Preserving and Conserving the Resource at Hill County’s Beaver Creek Reservoir

Located approximately 10 miles south of Havre in Hill County, Beaver Creek Reservoir (also known as “First Lake”) is one of two reservoirs within Beaver Creek Park. The dam, constructed of earth fill, is over 100 feet tall and stores more than 6,000 acre-feet of water. Beaver Creek Park, owned by Hill County, is the largest County park by area in the United States and is a popular recreation destination in the Bear Paw Mountains. The park boasts several campgrounds, hiking trails, and picnic areas, with Beaver Creek, Beaver Creek Reservoir, and Bear Paw Lake being popular spots for anglers.

Beaver Creek provides irrigation water to agricultural users downstream of the dam and is part of a complex series of dams, levees, canals, and ditches that help protect the City of Havre and surrounding areas from seasonal flooding. Beaver Creek Dam helps dampen the effects of seasonal runoff in Beaver Creek from overwhelming other flood prevention infrastructure on the Milk River downstream.

In 2024, Beaver Creek Dam celebrated 50 years of service, which is relatively young considering that most dams were constructed in the 1940s and 50s. Though originally built and funded by the Natural Resources Conservation Service (NRCS) (formerly the Soil Conservation Service) in 1974, ownership, operations, and maintenance of the dam were transferred to Hill County immediately after construction.

Great West has served as Hill County’s on-call engineer for over two decades and began working on the Beaver Creek Dam in 2009 following a 5-year periodic inspection. Due to the age of the dam, many features had exceeded their useful life, and the inspection identified many critical action items necessary for the dam’s continued safe operation. Over the past 15 years, Great West has proactively addressed this extensive list of repair and rehabilitation items to ensure the dam’s safe operation and maintain compliance with the Dam Safety Operation Permit.

Map of Beaver Creek Park

Recent News

A crucial part of this process has been applying for and receiving nearly 10 grants (combination of planning and project grants) from the Montana Department of Natural Resources and Conservation (DNRC) to aid the County in funding repairs and improvements. Without a sufficient funding mechanism to cover the significant operations and maintenance costs associated with owning a dam, obtaining grant funding has been vital.

Before – Pressure Chamber Rehabilitation and Slide Gate Replacement

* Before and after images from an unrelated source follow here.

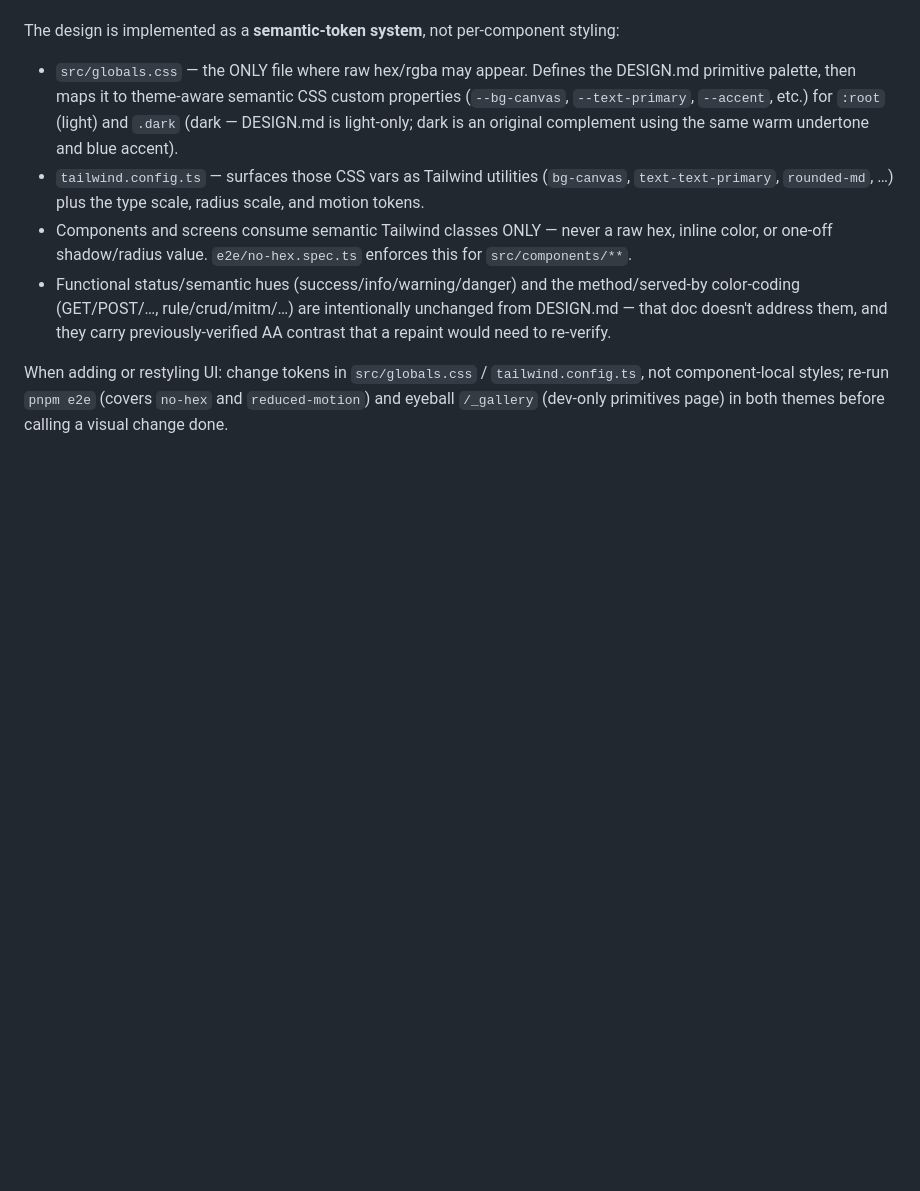
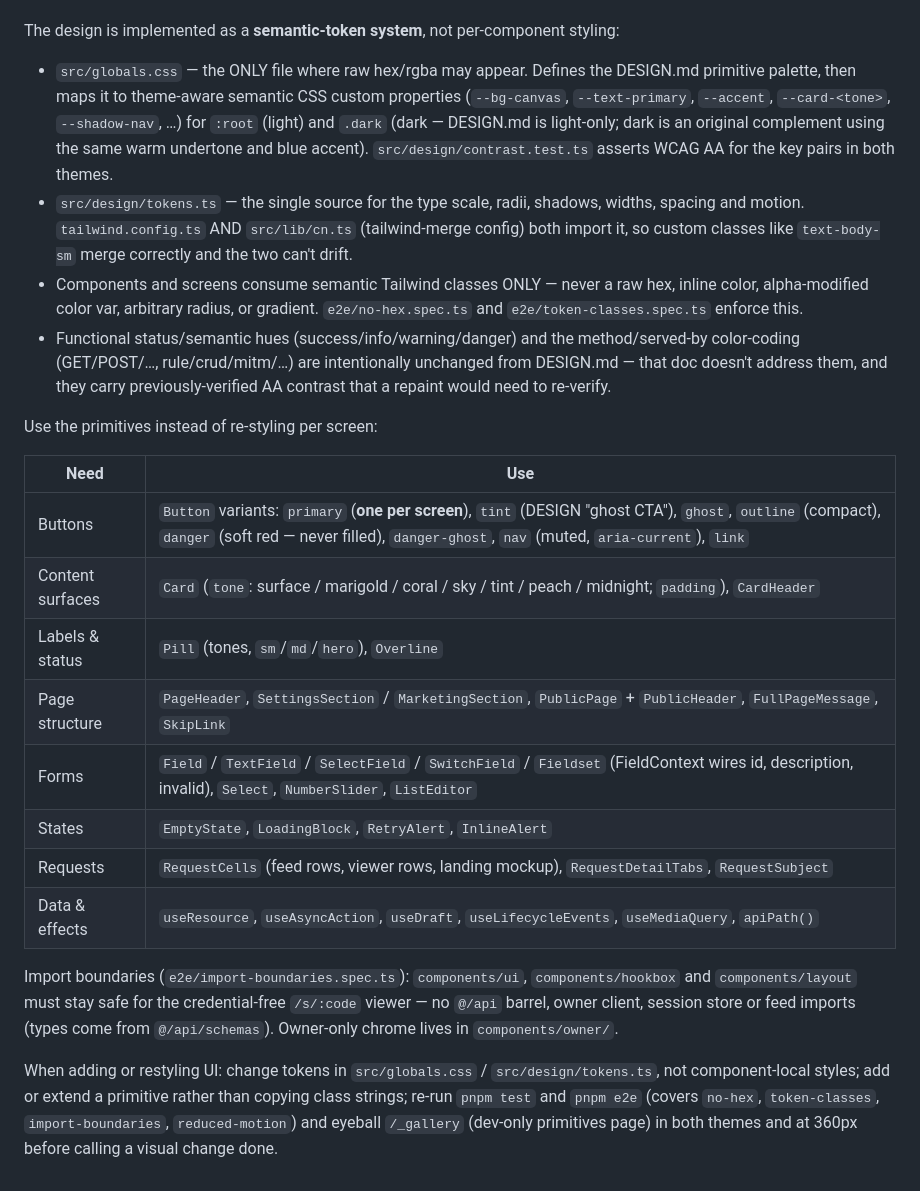
Before and after one commit to Gwoks/hookbox, a Markdown page: CLAUDE.md, the part around one of its changes. Rendered like a GitHub page; blank space fills up the shorter version.

```diff
--- a/CLAUDE.md
+++ b/CLAUDE.md
@@ -84,22 +108,46 @@ styling:
 
 - `src/globals.css` — the ONLY file where raw hex/rgba may appear. Defines
   the DESIGN.md primitive palette, then maps it to theme-aware semantic CSS
-  custom properties (`--bg-canvas`, `--text-primary`, `--accent`, etc.) for
-  `:root` (light) and `.dark` (dark — DESIGN.md is light-only; dark is an
-  original complement using the same warm undertone and blue accent).
-- `tailwind.config.ts` — surfaces those CSS vars as Tailwind utilities
-  (`bg-canvas`, `text-text-primary`, `rounded-md`, …) plus the type scale,
-  radius scale, and motion tokens.
+  custom properties (`--bg-canvas`, `--text-primary`, `--accent`,
+  `--card-<tone>`, `--shadow-nav`, …) for `:root` (light) and `.dark` (dark —
+  DESIGN.md is light-only; dark is an original complement using the same warm
+  undertone and blue accent). `src/design/contrast.test.ts` asserts WCAG AA
+  for the key pairs in both themes.
+- `src/design/tokens.ts` — the single source for the type scale, radii,
+  shadows, widths, spacing and motion. `tailwind.config.ts` AND `src/lib/cn.ts`
+  (tailwind-merge config) both import it, so custom classes like
+  `text-body-sm` merge correctly and the two can't drift.
 - Components and screens consume semantic Tailwind classes ONLY — never a
-  raw hex, inline color, or one-off shadow/radius value. `e2e/no-hex.spec.ts`
-  enforces this for `src/components/**`.
+  raw hex, inline color, alpha-modified color var, arbitrary radius, or
+  gradient. `e2e/no-hex.spec.ts` and `e2e/token-classes.spec.ts` enforce this.
 - Functional status/semantic hues (success/info/warning/danger) and the
   method/served-by color-coding (GET/POST/…, rule/crud/mitm/…) are
   intentionally unchanged from DESIGN.md — that doc doesn't address them, and
   they carry previously-verified AA contrast that a repaint would need to
   re-verify.
 
+Use the primitives instead of re-styling per screen:
+
+| Need | Use |
+|---|---|
+| Buttons | `Button` variants: `primary` (**one per screen**), `tint` (DESIGN "ghost CTA"), `ghost`, `outline` (compact), `danger` (soft red — never filled), `danger-ghost`, `nav` (muted, `aria-current`), `link` |
+| Content surfaces | `Card` (`tone`: surface / marigold / coral / sky / tint / peach / midnight; `padding`), `CardHeader` |
+| Labels & status | `Pill` (tones, `sm`/`md`/`hero`), `Overline` |
+| Page structure | `PageHeader`, `SettingsSection` / `MarketingSection`, `PublicPage` + `PublicHeader`, `FullPageMessage`, `SkipLink` |
+| Forms | `Field` / `TextField` / `SelectField` / `SwitchField` / `Fieldset` (FieldContext wires id, description, invalid), `Select`, `NumberSlider`, `ListEditor` |
+| States | `EmptyState`, `LoadingBlock`, `RetryAlert`, `InlineAlert` |
+| Requests | `RequestCells` (feed rows, viewer rows, landing mockup), `RequestDetailTabs`, `RequestSubject` |
+| Data & effects | `useResource`, `useAsyncAction`, `useDraft`, `useLifecycleEvents`, `useMediaQuery`, `apiPath()` |
+
+Import boundaries (`e2e/import-boundaries.spec.ts`): `components/ui`,
+`components/hookbox` and `components/layout` must stay safe for the
+credential-free `/s/:code` viewer — no `@/api` barrel, owner client, session
+store or feed imports (types come from `@/api/schemas`). Owner-only chrome
+lives in `components/owner/`.
+
 When adding or restyling UI: change tokens in `src/globals.css` /
-`tailwind.config.ts`, not component-local styles; re-run `pnpm e2e` (covers
-`no-hex` and `reduced-motion`) and eyeball `/_gallery` (dev-only primitives
-page) in both themes before calling a visual change done.
+`src/design/tokens.ts`, not component-local styles; add or extend a primitive
+rather than copying class strings; re-run `pnpm test` and `pnpm e2e` (covers
+`no-hex`, `token-classes`, `import-boundaries`, `reduced-motion`) and eyeball
+`/_gallery` (dev-only primitives page) in both themes and at 360px before
+calling a visual change done.
```
Also changed, not shown: other parts of CLAUDE.md (+30 -6 lines).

After – Pressure Chamber Rehabilitation and Slide Gate Replacement

Before – Repair Spillway Plunge Pool

After – Repair Spillway Plunge Pool

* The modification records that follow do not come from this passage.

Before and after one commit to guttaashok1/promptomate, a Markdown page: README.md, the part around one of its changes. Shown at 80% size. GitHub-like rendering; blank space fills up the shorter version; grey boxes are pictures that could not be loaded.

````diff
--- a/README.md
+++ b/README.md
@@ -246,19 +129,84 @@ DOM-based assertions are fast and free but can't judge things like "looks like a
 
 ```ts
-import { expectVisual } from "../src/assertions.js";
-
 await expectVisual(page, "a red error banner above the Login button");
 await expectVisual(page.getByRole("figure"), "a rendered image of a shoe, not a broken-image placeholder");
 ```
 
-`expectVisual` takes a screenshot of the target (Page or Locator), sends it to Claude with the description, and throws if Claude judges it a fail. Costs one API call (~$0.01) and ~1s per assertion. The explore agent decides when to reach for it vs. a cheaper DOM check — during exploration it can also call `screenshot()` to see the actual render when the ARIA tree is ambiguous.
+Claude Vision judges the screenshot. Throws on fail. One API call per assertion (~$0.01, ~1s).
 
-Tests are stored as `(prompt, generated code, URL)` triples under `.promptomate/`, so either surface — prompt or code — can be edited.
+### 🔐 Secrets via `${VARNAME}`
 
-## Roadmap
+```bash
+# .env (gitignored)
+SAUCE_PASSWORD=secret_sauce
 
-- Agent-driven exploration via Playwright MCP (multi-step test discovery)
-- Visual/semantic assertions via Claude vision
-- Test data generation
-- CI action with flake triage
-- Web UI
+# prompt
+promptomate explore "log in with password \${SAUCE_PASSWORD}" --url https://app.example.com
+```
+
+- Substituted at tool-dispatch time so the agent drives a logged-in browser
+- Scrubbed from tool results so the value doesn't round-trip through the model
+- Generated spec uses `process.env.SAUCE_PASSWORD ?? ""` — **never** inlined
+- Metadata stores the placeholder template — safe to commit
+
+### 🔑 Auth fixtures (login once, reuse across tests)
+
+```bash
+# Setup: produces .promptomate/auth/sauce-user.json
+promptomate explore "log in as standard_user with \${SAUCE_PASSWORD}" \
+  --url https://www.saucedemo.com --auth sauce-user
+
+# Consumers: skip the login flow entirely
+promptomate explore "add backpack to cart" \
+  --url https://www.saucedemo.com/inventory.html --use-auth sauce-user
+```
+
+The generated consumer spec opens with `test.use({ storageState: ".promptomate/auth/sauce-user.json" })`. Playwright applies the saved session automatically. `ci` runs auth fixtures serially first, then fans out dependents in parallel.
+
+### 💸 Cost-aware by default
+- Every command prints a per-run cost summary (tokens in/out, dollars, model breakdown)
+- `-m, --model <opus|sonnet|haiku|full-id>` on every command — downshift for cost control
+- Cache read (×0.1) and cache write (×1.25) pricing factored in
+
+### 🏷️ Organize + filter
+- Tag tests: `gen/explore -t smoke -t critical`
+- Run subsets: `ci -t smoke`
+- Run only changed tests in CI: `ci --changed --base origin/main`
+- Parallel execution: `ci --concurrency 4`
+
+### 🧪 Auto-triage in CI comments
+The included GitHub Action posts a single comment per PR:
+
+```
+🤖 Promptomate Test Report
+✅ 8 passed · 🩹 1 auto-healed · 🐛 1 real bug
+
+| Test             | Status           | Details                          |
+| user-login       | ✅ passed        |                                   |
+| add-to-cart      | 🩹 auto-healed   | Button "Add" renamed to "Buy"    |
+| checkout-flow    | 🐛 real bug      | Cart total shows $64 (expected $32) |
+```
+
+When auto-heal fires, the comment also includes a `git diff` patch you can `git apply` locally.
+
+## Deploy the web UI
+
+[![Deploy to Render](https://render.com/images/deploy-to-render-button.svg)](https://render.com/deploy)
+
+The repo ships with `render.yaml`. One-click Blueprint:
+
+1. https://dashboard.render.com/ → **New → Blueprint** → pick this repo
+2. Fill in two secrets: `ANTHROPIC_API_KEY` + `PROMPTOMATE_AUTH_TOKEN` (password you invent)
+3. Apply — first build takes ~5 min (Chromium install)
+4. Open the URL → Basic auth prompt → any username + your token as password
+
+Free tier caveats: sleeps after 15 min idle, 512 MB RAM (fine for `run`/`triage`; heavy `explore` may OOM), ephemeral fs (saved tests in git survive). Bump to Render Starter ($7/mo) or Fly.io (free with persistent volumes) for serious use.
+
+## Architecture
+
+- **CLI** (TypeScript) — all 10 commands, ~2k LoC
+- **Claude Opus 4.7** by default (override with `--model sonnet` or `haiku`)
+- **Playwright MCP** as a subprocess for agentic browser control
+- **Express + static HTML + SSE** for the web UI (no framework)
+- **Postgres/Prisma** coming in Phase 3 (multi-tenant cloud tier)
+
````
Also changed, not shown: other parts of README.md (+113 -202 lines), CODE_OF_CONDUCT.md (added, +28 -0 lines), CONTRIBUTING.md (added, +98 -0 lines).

Project work has included:

  1. Replacing irrigation outlet slide gates and repairing the concrete pressure chamber (2014).
    New reinforced lid on concrete pressure chamber, new manhole access, new 10-inch and 30-inch slide gates, new gate operators, and site drainage improvements.
  2. 5-year periodic inspection (2019).
    Completed periodic inspection and updated O&M manual.
  3. Repairing spillway plunge pool and miscellaneous concrete repairs on chute spillway (2020).
    Remove eroded grouted riprap channel. Install new rock riprap in stilling basin plunge pool and irrigation outlet channel. Repair damaged concrete at the bottom of the chute spillway and the curb at the top of the chute spillway.
  4. Repairing monitoring wells and air vent on 10-inch irrigation outlet (2022).
    Many of the groundwater monitoring wells also serve as a seepage underdrain system. Several of the wells and valves had been damaged by vandalism, making it impossible to obtain accurate readings of the water pressures in the soil under the dam. This project replaced or repaired the damaged features to restore their proper operation. This project also repaired an air vent on the 10-inch irrigation outlet that had corroded and failed.
  5. Installing new automated lake level and irrigation outflow gages (2022).
    These new measurement devices allow real-time monitoring of the reservoir level, the inflow, and the irrigation outflow. Previously, the inflow and outflow had to be measured manually using Parshall flumes and staff gages, and the lake level had no measurement device. These pieces of information are crucial for the County to be able to balance the often competing purposes of the dam (i.e., flood protection, irrigation, fish and wildlife, and recreation).
  6. Repair the tailwater channel downstream of the spillway plunge pool (scheduled fall 2024).
    The channel has eroded and over-widened from its design condition. This creates an unpredictable hydraulic jump that has led to erosion in other areas. The project will install a concrete control section followed by a riprap apron to ensure the spillway performs as designed. Check out the video of the spillway flowing in the spring of 2024!
  7. 5-year periodic inspection (schedule fall 2024).
    Planned inspection to maintain compliance with the Montana Dam Safety Operation Permit.

 

New Automated Irrigation Outflow Gage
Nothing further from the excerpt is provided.